Screenshot and code edit data:
##########

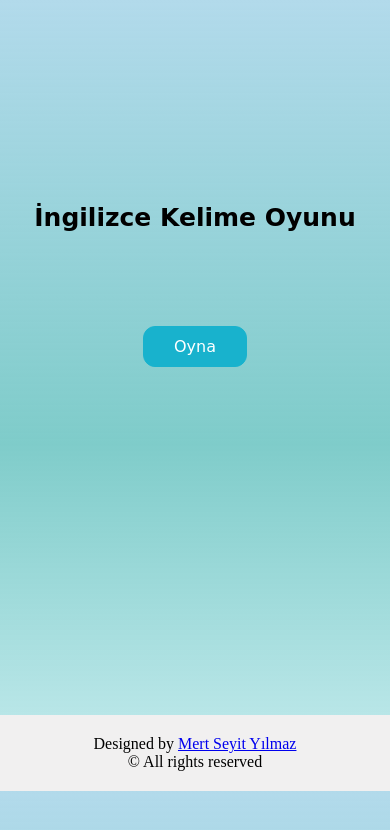
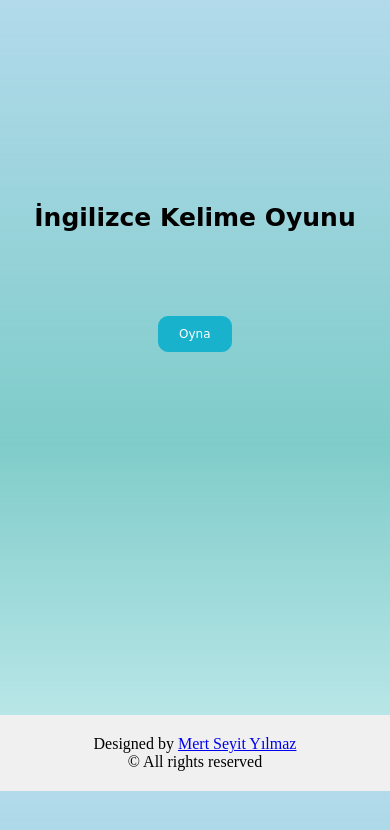
Before and after one commit to mertseyit/game, a plain HTML site: page index.html in a window 390 px wide. Drawn offline with nearby package versions, Linux system fonts and the light colour scheme; a web font is replaced by a local one.

Commit message:
updated responsive desing

```diff
--- a/css/responsive.css
+++ b/css/responsive.css
@@ -69,6 +69,13 @@
         font-size: 12px;
     }
 
+    .play-btn {
+        margin-top: 60px;
+        border-radius: 10px;
+        padding: 10px 20px;
+        font-size: 12px;
+    }
+
 }
 /* xs: 0,
   sm: 576px,
```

##########

**Problem requirements:**
Wherever a line in the records contains the word "responsive", copy that line.

**Reply to the exercise:**
updated responsive desing
--- a/css/responsive.css
+++ b/css/responsive.css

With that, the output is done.